<<<<
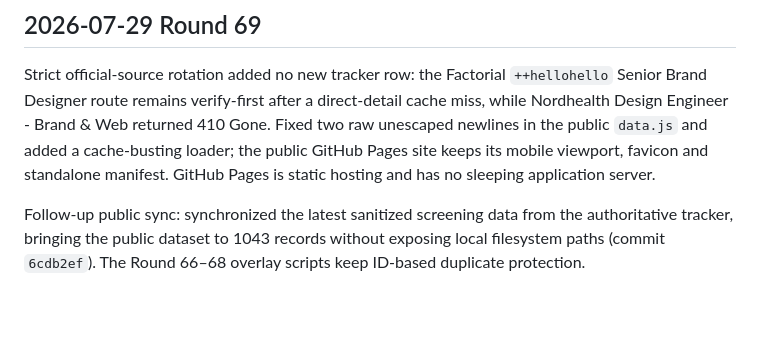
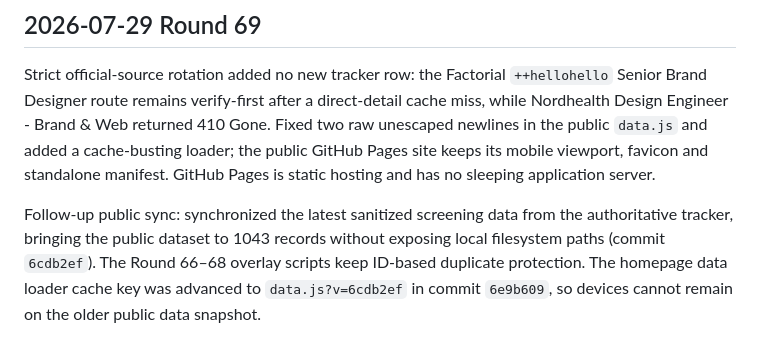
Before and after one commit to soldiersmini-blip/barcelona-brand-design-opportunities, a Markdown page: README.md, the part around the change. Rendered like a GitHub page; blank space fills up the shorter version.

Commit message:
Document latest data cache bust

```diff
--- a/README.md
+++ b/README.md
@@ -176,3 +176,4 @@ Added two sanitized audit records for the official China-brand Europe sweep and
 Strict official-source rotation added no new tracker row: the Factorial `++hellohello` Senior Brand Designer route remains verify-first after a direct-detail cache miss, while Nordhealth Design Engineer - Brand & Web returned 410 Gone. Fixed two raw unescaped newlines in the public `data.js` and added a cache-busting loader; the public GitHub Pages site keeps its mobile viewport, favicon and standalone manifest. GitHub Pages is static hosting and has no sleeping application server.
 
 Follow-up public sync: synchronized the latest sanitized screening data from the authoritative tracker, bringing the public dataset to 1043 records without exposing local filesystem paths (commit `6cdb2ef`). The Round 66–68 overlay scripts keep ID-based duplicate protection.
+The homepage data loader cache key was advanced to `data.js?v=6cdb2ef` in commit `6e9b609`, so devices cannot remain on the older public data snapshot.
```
>>>>
→ **ASSIGNMENT**: Please find all lines of the entries that hold the string "README" and copy them.

→ **WRITTEN RESPONSE**:
Before and after one commit to soldiersmini-blip/barcelona-brand-design-opportunities, a Markdown page: README.md, the part around the change. Rendered like a GitHub page; blank space fills up the shorter version.
--- a/README.md
+++ b/README.md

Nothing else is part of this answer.